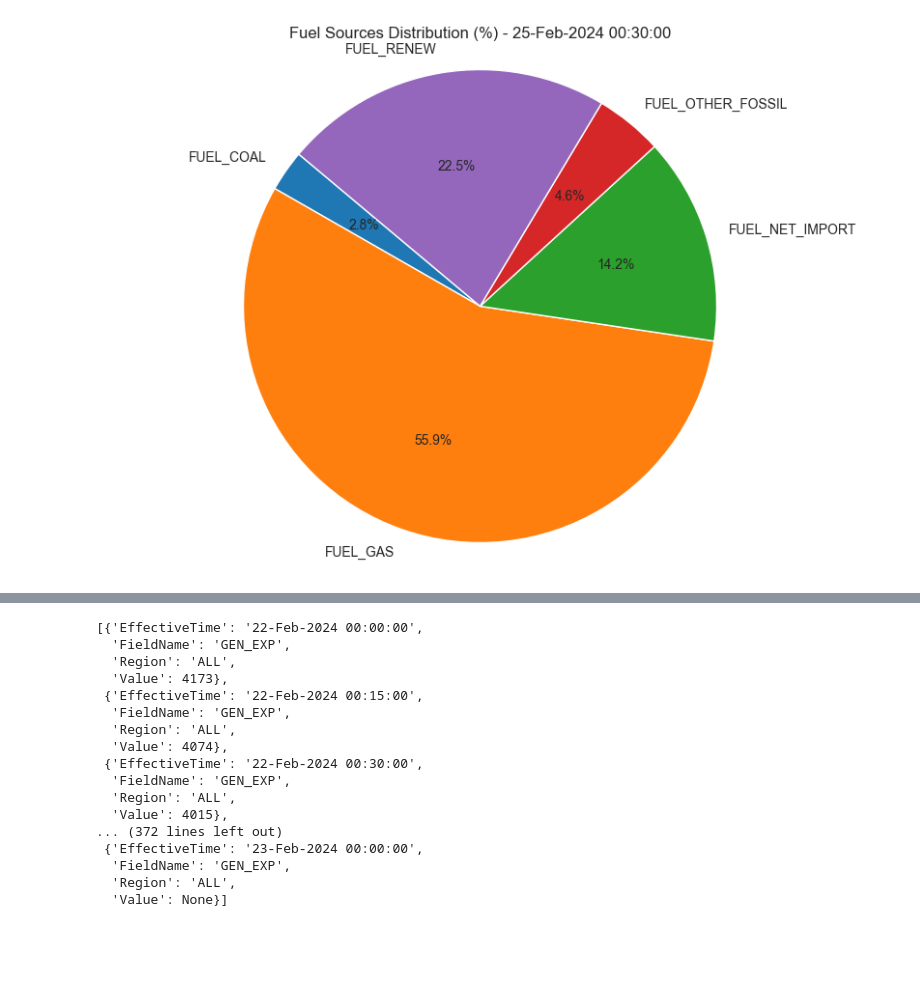
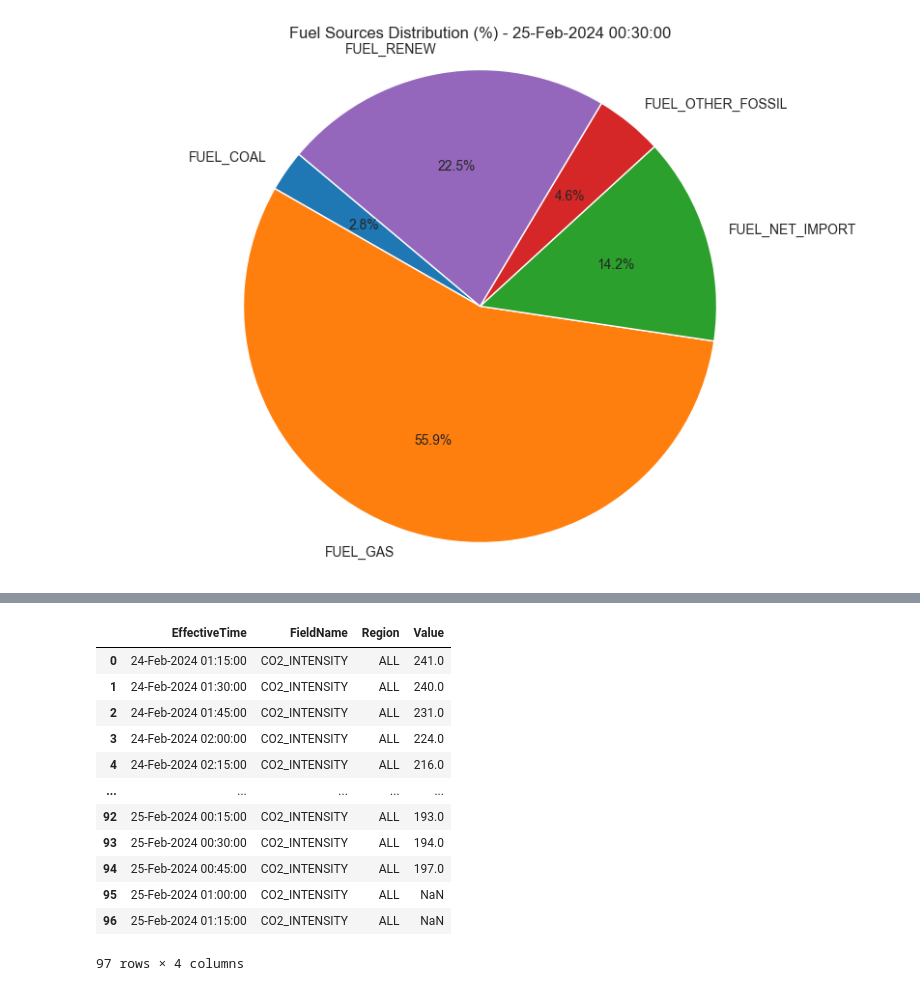
Before and after one commit to SaM-92/telegram-energy-api, a Jupyter notebook: eirgrid_api.ipynb, the cells around one changed output, grey strips where cells are left out. Cells and saved outputs as stored; diff of their text form; code cells hidden in the pictures; blank space fills up the shorter version.

```diff
--- a/eirgrid_api.ipynb
+++ b/eirgrid_api.ipynb
@@ -339,20 +277,29 @@ demandactual
-# %%
-Rows
-# %% [output]
-[{'EffectiveTime': '22-Feb-2024 00:00:00',
-  'FieldName': 'GEN_EXP',
-  'Region': 'ALL',
-  'Value': 4173},
- {'EffectiveTime': '22-Feb-2024 00:15:00',
-  'FieldName': 'GEN_EXP',
-  'Region': 'ALL',
-  'Value': 4074},
- {'EffectiveTime': '22-Feb-2024 00:30:00',
-  'FieldName': 'GEN_EXP',
-  'Region': 'ALL',
-  'Value': 4015},
-... (372 lines left out)
- {'EffectiveTime': '23-Feb-2024 00:00:00',
-  'FieldName': 'GEN_EXP',
-  'Region': 'ALL',
-  'Value': None}]
+# %%
+now = round_time(datetime.datetime.now())
+
+# Start time (same time yesterday, rounded to the nearest 15 minutes)
+yesterday = now - datetime.timedelta(days=1)
+startDateTime = format_date(yesterday)
+
+# End time (current time, rounded to the nearest 15 minutes)
+endDateTime = format_date(now)
+# %%
+
+
+df_carbon_intensity_day_before = eirgrid_api('co2intensity','ALL',startDateTime,endDateTime)
+# %%
+df_carbon_intensity_day_before
+# %% [output]
+|  | EffectiveTime | FieldName | Region | Value |
+| 0 | 24-Feb-2024 01:15:00 | CO2_INTENSITY | ALL | 241.0 |
+| 1 | 24-Feb-2024 01:30:00 | CO2_INTENSITY | ALL | 240.0 |
+| 2 | 24-Feb-2024 01:45:00 | CO2_INTENSITY | ALL | 231.0 |
+| 3 | 24-Feb-2024 02:00:00 | CO2_INTENSITY | ALL | 224.0 |
+| 4 | 24-Feb-2024 02:15:00 | CO2_INTENSITY | ALL | 216.0 |
+| ... | ... | ... | ... | ... |
+| 92 | 25-Feb-2024 00:15:00 | CO2_INTENSITY | ALL | 193.0 |
+| 93 | 25-Feb-2024 00:30:00 | CO2_INTENSITY | ALL | 194.0 |
+| 94 | 25-Feb-2024 00:45:00 | CO2_INTENSITY | ALL | 197.0 |
+| 95 | 25-Feb-2024 01:00:00 | CO2_INTENSITY | ALL | NaN |
+| 96 | 25-Feb-2024 01:15:00 | CO2_INTENSITY | ALL | NaN |
+97 rows × 4 columns
```
Also changed, not shown: parts of 8 cells of this notebook.
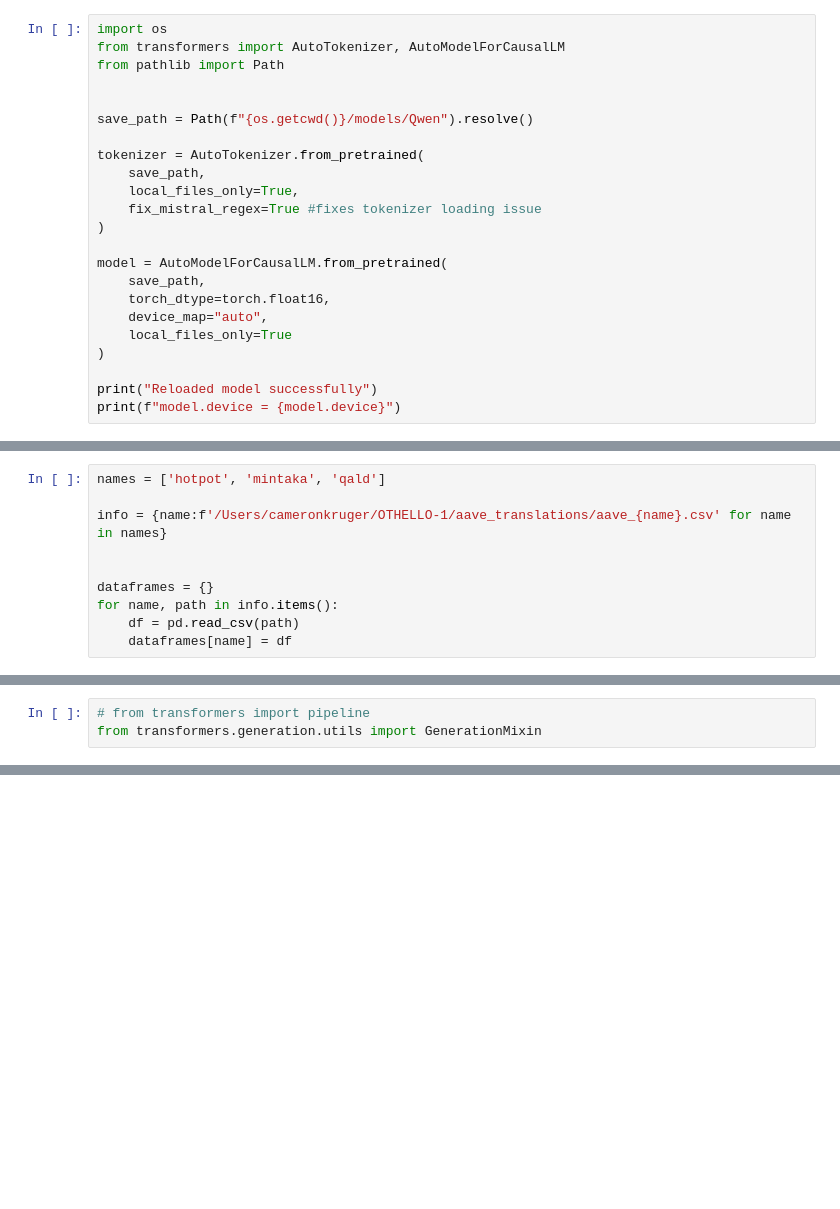
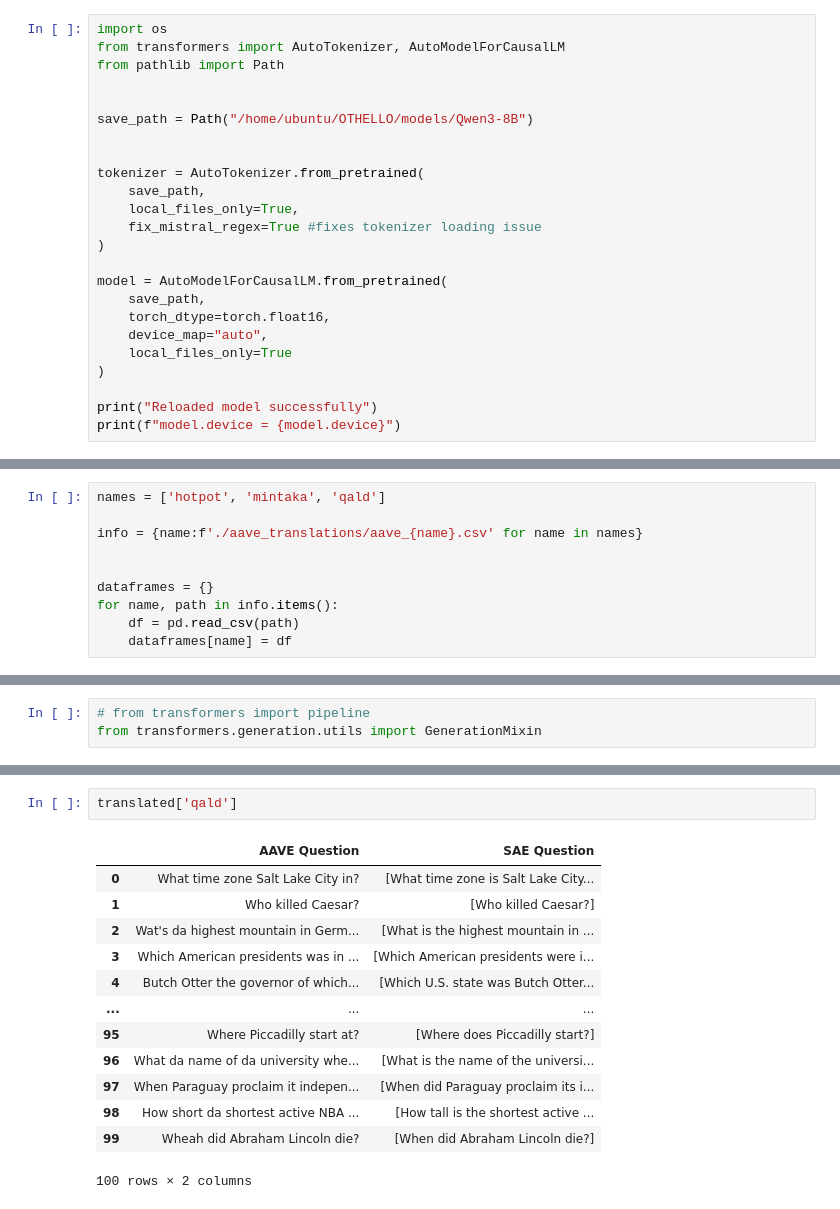
Before and after one commit to camjii/OTHELLO, a Jupyter notebook: AAVE_to_SAE_pipeline.ipynb, the cells around one changed output, grey strips where cells are left out. Cells and saved outputs as stored; diff of their text form; blank space fills up the shorter version.

Commit message:
rip, we'll get 'em next time

```diff
--- a/AAVE_to_SAE_pipeline.ipynb
+++ b/AAVE_to_SAE_pipeline.ipynb
@@ -88,7 +96,8 @@ from transformers import AutoTokenizer, AutoModelForCausalLM
 from pathlib import Path
 
 
-save_path = Path(f"{os.getcwd()}/models/Qwen").resolve()
+save_path = Path("/home/ubuntu/OTHELLO/models/Qwen3-8B")
+
 
 tokenizer = AutoTokenizer.from_pretrained(
     save_path,
@@ -116,7 +126,7 @@ import pandas as pd
 # %%
 names = ['hotpot', 'mintaka', 'qald']
 
-info = {name:f'/Users/cameronkruger/OTHELLO-1/aave_translations/aave_{name}.csv' for name in names}
+info = {name:f'./aave_translations/aave_{name}.csv' for name in names}
 
 
 dataframes = {}
@@ -207,3 +239,19 @@ for name, data in dataframes.items():
+# %%
+translated['qald']
+# %% [output]
+|  | AAVE Question | SAE Question |
+| 0 | What time zone Salt Lake City in? | [What time zone is Salt Lake City... |
+| 1 | Who killed Caesar? | [Who killed Caesar?] |
+| 2 | Wat's da highest mountain in Germ... | [What is the highest mountain in ... |
+| 3 | Which American presidents was in ... | [Which American presidents were i... |
+| 4 | Butch Otter the governor of which... | [Which U.S. state was Butch Otter... |
+| ... | ... | ... |
+| 95 | Where Piccadilly start at? | [Where does Piccadilly start?] |
+| 96 | What da name of da university whe... | [What is the name of the universi... |
+| 97 | When Paraguay proclaim it indepen... | [When did Paraguay proclaim its i... |
+| 98 | How short da shortest active NBA ... | [How tall is the shortest active ... |
+| 99 | Wheah did Abraham Lincoln die? | [When did Abraham Lincoln die?] |
+100 rows × 2 columns
 # %%
 import ast
 import re
```
Also changed, not shown: parts of 6 cells of this notebook, 9 other files.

------

- Description of the task
Reproduce each record from above exactly; pictures do not belong in the copy.

- Output below
Before and after one commit to SaM-92/telegram-energy-api, a Jupyter notebook: eirgrid_api.ipynb, the cells around one changed output, grey strips where cells are left out. Cells and saved outputs as stored; diff of their text form; code cells hidden in the pictures; blank space fills up the shorter version.

```diff
--- a/eirgrid_api.ipynb
+++ b/eirgrid_api.ipynb
@@ -339,20 +277,29 @@ demandactual
-# %%
-Rows
-# %% [output]
-[{'EffectiveTime': '22-Feb-2024 00:00:00',
-  'FieldName': 'GEN_EXP',
-  'Region': 'ALL',
-  'Value': 4173},
- {'EffectiveTime': '22-Feb-2024 00:15:00',
-  'FieldName': 'GEN_EXP',
-  'Region': 'ALL',
-  'Value': 4074},
- {'EffectiveTime': '22-Feb-2024 00:30:00',
-  'FieldName': 'GEN_EXP',
-  'Region': 'ALL',
-  'Value': 4015},
-... (372 lines left out)
- {'EffectiveTime': '23-Feb-2024 00:00:00',
-  'FieldName': 'GEN_EXP',
-  'Region': 'ALL',
-  'Value': None}]
+# %%
+now = round_time(datetime.datetime.now())
+
+# Start time (same time yesterday, rounded to the nearest 15 minutes)
+yesterday = now - datetime.timedelta(days=1)
+startDateTime = format_date(yesterday)
+
+# End time (current time, rounded to the nearest 15 minutes)
+endDateTime = format_date(now)
+# %%
+
+
+df_carbon_intensity_day_before = eirgrid_api('co2intensity','ALL',startDateTime,endDateTime)
+# %%
+df_carbon_intensity_day_before
+# %% [output]
+|  | EffectiveTime | FieldName | Region | Value |
+| 0 | 24-Feb-2024 01:15:00 | CO2_INTENSITY | ALL | 241.0 |
+| 1 | 24-Feb-2024 01:30:00 | CO2_INTENSITY | ALL | 240.0 |
+| 2 | 24-Feb-2024 01:45:00 | CO2_INTENSITY | ALL | 231.0 |
+| 3 | 24-Feb-2024 02:00:00 | CO2_INTENSITY | ALL | 224.0 |
+| 4 | 24-Feb-2024 02:15:00 | CO2_INTENSITY | ALL | 216.0 |
+| ... | ... | ... | ... | ... |
+| 92 | 25-Feb-2024 00:15:00 | CO2_INTENSITY | ALL | 193.0 |
+| 93 | 25-Feb-2024 00:30:00 | CO2_INTENSITY | ALL | 194.0 |
+| 94 | 25-Feb-2024 00:45:00 | CO2_INTENSITY | ALL | 197.0 |
+| 95 | 25-Feb-2024 01:00:00 | CO2_INTENSITY | ALL | NaN |
+| 96 | 25-Feb-2024 01:15:00 | CO2_INTENSITY | ALL | NaN |
+97 rows × 4 columns
```
Also changed, not shown: parts of 8 cells of this notebook.
Before and after one commit to camjii/OTHELLO, a Jupyter notebook: AAVE_to_SAE_pipeline.ipynb, the cells around one changed output, grey strips where cells are left out. Cells and saved outputs as stored; diff of their text form; blank space fills up the shorter version.

Commit message:
rip, we'll get 'em next time

```diff
--- a/AAVE_to_SAE_pipeline.ipynb
+++ b/AAVE_to_SAE_pipeline.ipynb
@@ -88,7 +96,8 @@ from transformers import AutoTokenizer, AutoModelForCausalLM
 from pathlib import Path
 
 
-save_path = Path(f"{os.getcwd()}/models/Qwen").resolve()
+save_path = Path("/home/ubuntu/OTHELLO/models/Qwen3-8B")
+
 
 tokenizer = AutoTokenizer.from_pretrained(
     save_path,
@@ -116,7 +126,7 @@ import pandas as pd
 # %%
 names = ['hotpot', 'mintaka', 'qald']
 
-info = {name:f'/Users/cameronkruger/OTHELLO-1/aave_translations/aave_{name}.csv' for name in names}
+info = {name:f'./aave_translations/aave_{name}.csv' for name in names}
 
 
 dataframes = {}
@@ -207,3 +239,19 @@ for name, data in dataframes.items():
+# %%
+translated['qald']
+# %% [output]
+|  | AAVE Question | SAE Question |
+| 0 | What time zone Salt Lake City in? | [What time zone is Salt Lake City... |
+| 1 | Who killed Caesar? | [Who killed Caesar?] |
+| 2 | Wat's da highest mountain in Germ... | [What is the highest mountain in ... |
+| 3 | Which American presidents was in ... | [Which American presidents were i... |
+| 4 | Butch Otter the governor of which... | [Which U.S. state was Butch Otter... |
+| ... | ... | ... |
+| 95 | Where Piccadilly start at? | [Where does Piccadilly start?] |
+| 96 | What da name of da university whe... | [What is the name of the universi... |
+| 97 | When Paraguay proclaim it indepen... | [When did Paraguay proclaim its i... |
+| 98 | How short da shortest active NBA ... | [How tall is the shortest active ... |
+| 99 | Wheah did Abraham Lincoln die? | [When did Abraham Lincoln die?] |
+100 rows × 2 columns
 # %%
 import ast
 import re
```
Also changed, not shown: parts of 6 cells of this notebook, 9 other files.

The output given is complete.